That said, without the work of artist Scott Godlewski and colorist Ron Riley, this comic could easily have become exactly the overcrowded, unfocused, bogged down mess that I’ve been enthusiastically saying it isn’t this whole time. The art keeps things as crisp, light, and clear as they need to be for a narrative with so many moving parts to work. There’s a certain energy and sense of fun in the visuals that keep the story moving at a healthily brisk pace, and that help add some humor to the depressed setting and the mostly angry cast. That’s not to say that the darker, more serious, more brutal moments don’t land, because they absolutely do, and they make for some of the most memorable images in the book, like Mister Sewell dead and dismembered in a bath of his own viscous, bright green blood. But Copperhead isn’t all (or even mostly) doom and gloom, and there are a lot of people to meet and places to see, so the art is efficient with its storytelling and consistent in its quick tempo, moving from moment to moment as fast as it can without rushing, giving all the many components of the story their due attention and space.
There’s also an immediate completeness to the aesthetic of the sci-fi world in which this story takes place; Godlewski clearly put a lot of consideration into the setting, and it shows in the details of every new background character or location. This comic isn’t just another example of great world-building, it is a world already built, fully realized and rock solid from the word “go”.

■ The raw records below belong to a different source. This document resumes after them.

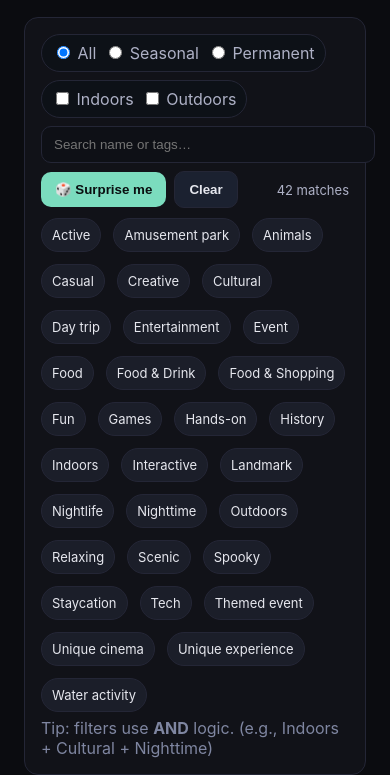
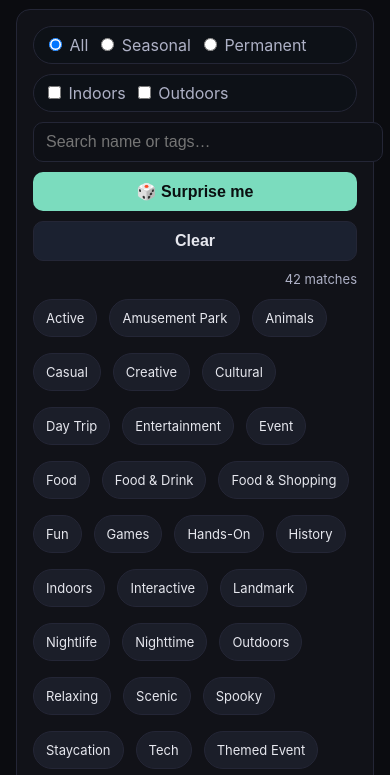
Before and after one commit to tashbart/Activity-Picker, a plain HTML site: page index.html in a window 390 px wide. Shown: the part 125-900 px from the top of the page. Drawn offline with Linux system fonts and the light colour scheme.

Commit message:
Update index.html

```diff
--- a/index.html
+++ b/index.html
@@ -1,4 +1,3 @@
-
 <!DOCTYPE html>
 <html lang="en">
 <head>
@@ -17,9 +16,7 @@
   .sub{color:var(--dim); margin-bottom:20px}
   .panel{background:var(--card); border:1px solid var(--border); border-radius:14px; padding:16px; margin-bottom:16px}
   .row{display:flex; gap:12px; flex-wrap:wrap; align-items:center}
-  .field{display:flex; gap:8px; align-items:center; flex-wrap:wrap}
   .chip{position:relative; border:1px solid var(--border); background:var(--chip); color:var(--ink); padding:8px 10px; border-radius:999px; cursor:pointer; user-select:none; font-size:13px}
-  /* keep inputs present for accessibility but visually hidden */
   .chip input{position:absolute; opacity:0; inset:0; width:100%; height:100%; cursor:pointer}
   .chip.active{background:var(--chipOn); border-color:#1e7c61}
   .search{flex:1; min-width:220px}
@@ -37,6 +34,18 @@
   .muted{color:var(--muted)}
   .counts{margin-left:auto; color:var(--dim); font-size:13px}
   a.link{color:var(--accent); text-decoration:none}
+
+  /* Mobile tweaks */
+  * { -webkit-tap-highlight-color: transparent; }
+  input, button { font-size: 16px; }
+  @media (max-width: 640px) {
+    .wrap { padding: 16px; }
+    .toolbar { flex-direction: column; align-items: stretch; gap: 10px; }
+    .search { width: 100%; min-width: 0; }
+    .btn { width: 100%; }
+    .chip { padding: 10px 12px; margin: 2px 0; }
+    .results { grid-template-columns: repeat(auto-fill,minmax(200px,1fr)); }
+  }
 </style>
 </head>
 <body>
@@ -81,7 +90,6 @@
 
 <script>
 // ---------- Data ---------------------------------------------------
-function row(name, category, tags){return {name, category, tags}}
 const activities = [
   // Seasonal
   row("Bushwalking and picnic","Seasonal",["Outdoors","Active","Scenic"]),
@@ -93,7 +101,6 @@ const activities = [
   row("Blue Mountains overnight","Seasonal",["Day trip","Outdoors","Active","Scenic"]),
   row("Kayaking","Seasonal",["Water activity","Outdoors","Active"]),
   row("Stargazing at Sydney Observatory","Seasonal",["Outdoors","Nighttime","Scenic"]),
-
   // Permanent
   row("Art gallery + Botanic gardens picnic","Permanent",["Cultural","Outdoors","Scenic"]),
   row("Biennale","Permanent",["Cultural","Event","Outdoors"]),
@@ -130,43 +137,53 @@ const activities = [
   row("Life drawing","Permanent",["Creative","Cultural","Indoors"]),
 ];
 
-// ---------- Tags ---------------------------------------------------
-const ALL_TAGS = Array.from(new Set(activities.flatMap(a=>a.tags))).sort();
+function row(name, category, tags){ return {name, category, tags}; }
 
-// ---------- DOM helpers -------------------------------------------
+// ---------- Normalization helpers ---------------------------------
+const norm = s => (s||"").toString().trim().toLowerCase();
+const tagsOf = a => new Set(a.tags.map(norm));
+
+// ---------- Build tag chips from normalized set -------------------
+const ALL_TAGS = Array.from(
+  new Set(activities.flatMap(a=>a.tags.map(norm)))
+).sort().map(t => ({ key:t, label: t.replace(/\b\w/g, c=>c.toUpperCase()) }));
+
 const $ = sel => document.querySelector(sel);
 const el = (tag, cls, txt) => Object.assign(document.createElement(tag), {className:cls||"", textContent:txt||""});
 
-// ---------- Build tag chips (FIXED: listen to input change) -------
 const tagWrap = $("#tagChips");
-ALL_TAGS.forEach(t=>{
+ALL_TAGS.forEach(({key,label})=>{
   const lab = el("label","chip");
-  const inp = Object.assign(document.createElement("input"),{type:"checkbox","data-tag":t, "aria-label":t});
+  const inp = Object.assign(document.createElement("input"),{type:"checkbox","data-tag":key,"aria-label":label});
   inp.addEventListener("change", ()=>{
     lab.classList.toggle("active", inp.checked);
     update();
   });
-  lab.append(inp, document.createTextNode(" "+t));
+  lab.append(inp, document.createTextNode(" "+label));
   tagWrap.append(lab);
 });
 
-// ---------- State helpers ------------------------------------------
+// ---------- Read controls -----------------------------------------
 function getState(){
   const cat = [...document.querySelectorAll('input[name="cat"]')].find(i=>i.checked).value;
   const indoors = $("#indoors").checked;
   const outdoors = $("#outdoors").checked;
   const q = $("#q").value.trim().toLowerCase();
   const tags = [...document.querySelectorAll('#tagChips input[type="checkbox"]')]
-    .filter(i=>i.checked).map(i=>i.dataset.tag);
+    .filter(i=>i.checked).map(i=>i.dataset.tag); // normalized keys
   return {cat, indoors, outdoors, q, tags};
 }
 
-// ---------- Matching logic -----------------------------------------
+// ---------- Match logic (normalized) -------------------------------
 function matches(a, st){
   if (st.cat!=="All" && a.category!==st.cat) return false;
-  if (st.indoors && !a.tags.includes("Indoors")) return false;
-  if (st.outdoors && !a.tags.includes("Outdoors")) return false;
-  for (const t of st.tags) if (!a.tags.includes(t)) return false; // AND logic
+
+  const tset = tagsOf(a); // normalized set
+  if (st.indoors && !tset.has("indoors")) return false;
+  if (st.outdoors && !tset.has("outdoors")) return false;
+
+  for (const t of st.tags) { if (!tset.has(t)) return false; } // AND of selected chips
+
   if (st.q){
     const hay = (a.name+" "+a.category+" "+a.tags.join(" ")).toLowerCase();
     if (!hay.includes(st.q)) return false;
@@ -174,7 +191,7 @@ function matches(a, st){
   return true;
 }
 
-// ---------- Render --------------------------------------------------
+// ---------- Render -------------------------------------------------
 function render(list){
   const box = $("#results");
   box.innerHTML = "";
@@ -191,7 +208,7 @@ function render(list){
   $("#count").textContent = `${list.length} match${list.length===1?"":"es"}`;
 }
 
-// ---------- URL state ----------------------------------------------
+// ---------- URL state (uses normalized keys) ----------------------
 function writeHash(st){
   const o = {c:st.cat,i:st.indoors?1:0,o:st.outdoors?1:0,q:st.q,t:st.tags};
   location.hash = encodeURIComponent(JSON.stringify(o));
@@ -206,22 +223,20 @@ function applyHash(o){
   [...document.querySelectorAll('input[name="cat"]')].forEach(r=> r.checked = (r.value===o.c));
   $("#indoors").checked = !!o.i; $("#outdoors").checked = !!o.o;
   $("#q").value = o.q||"";
-  const want = new Set(o.t||[]);
+  const want = new Set((o.t||[]).map(norm));
   document.querySelectorAll('#tagChips input[type="checkbox"]').forEach(cb=>{
     cb.checked = want.has(cb.dataset.tag);
     cb.parentElement.classList.toggle("active", cb.checked);
   });
 }
 
-// ---------- Update pipeline ----------------------------------------
+// ---------- Update pipeline & controls ----------------------------
 function update(){
   const st = getState();
   const list = activities.filter(a=>matches(a,st));
   render(list);
   writeHash(st);
 }
-
-// ---------- Buttons/inputs -----------------------------------------
 $("#randomBtn").addEventListener("click", ()=>{
   const st = getState();
   const list = activities.filter(a=>matches(a,st));
@@ -248,7 +263,7 @@ document.querySelectorAll('input[name="cat"]').forEach(r=> r.addEventListener("c
 $("#indoors").addEventListener("change", update);
 $("#outdoors").addEventListener("change", update);
 
-// ---------- Init ----------------------------------------------------
+// ---------- Init ---------------------------------------------------
 applyHash(readHash());
 update();
 </script>
```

If I were to pick a single aspect to underline as the high point of the art in this book, it would be Boo’s character design, no question. Though his head seems to be modeled off of a capybara or some similar animal that’s about as far from imposing as you can get, Boo’s stature and demeanor make him come across as formidable and even a little unnerving. He’s the cutest creature I’d never, ever want to cross. His facial expressions are always so stern, and he’s got a massive, solid frame under his police armor, making him effectively impressive in action sequences and amusingly curmudgeonly in any other scene. Though he’s a man of few words and his origins are just as obscure as everyone else’s (we know he was a soldier in the war but that’s about it) I’m already enamored with Boo, and looking forward to seeing more of him as the series progresses. Which is true of everyone, I guess, but Boo in particular, thanks to his stellar design and corresponding personality.
Based solely on what we’ve seen so far, there are guaranteed great things to come from Copperhead. So much groundwork has already been laid, and as things develop and we learn more about all these people and the town that holds them, new questions will undoubtedly be raised as well. That already happened more than once during the Sewell murder investigation, which was only this book’s first tiny tale, a means of bringing the readers into this reality so that other, bigger, grander things can unfold. The final page of issue #5 teases us with a scene I don’t totally know what to make of, a small but very enticing hint of what awaits us in the future because of Bronson’s past.
That’s what makes Copperhead so attractive—the details of the characters’ respective backstories are unknown to us, but it’s abundantly evident that this series has plans, and that whatever we haven’t seen yet is being held back for a reason. The secrets are kept with purpose, so that they might pay off more handsomely later on. I can only hope the book finds an audience big enough that it gets to tell this saga in its own time, because above all of its many other strengths is the brilliant, delicately balanced pacing by the entire creative team.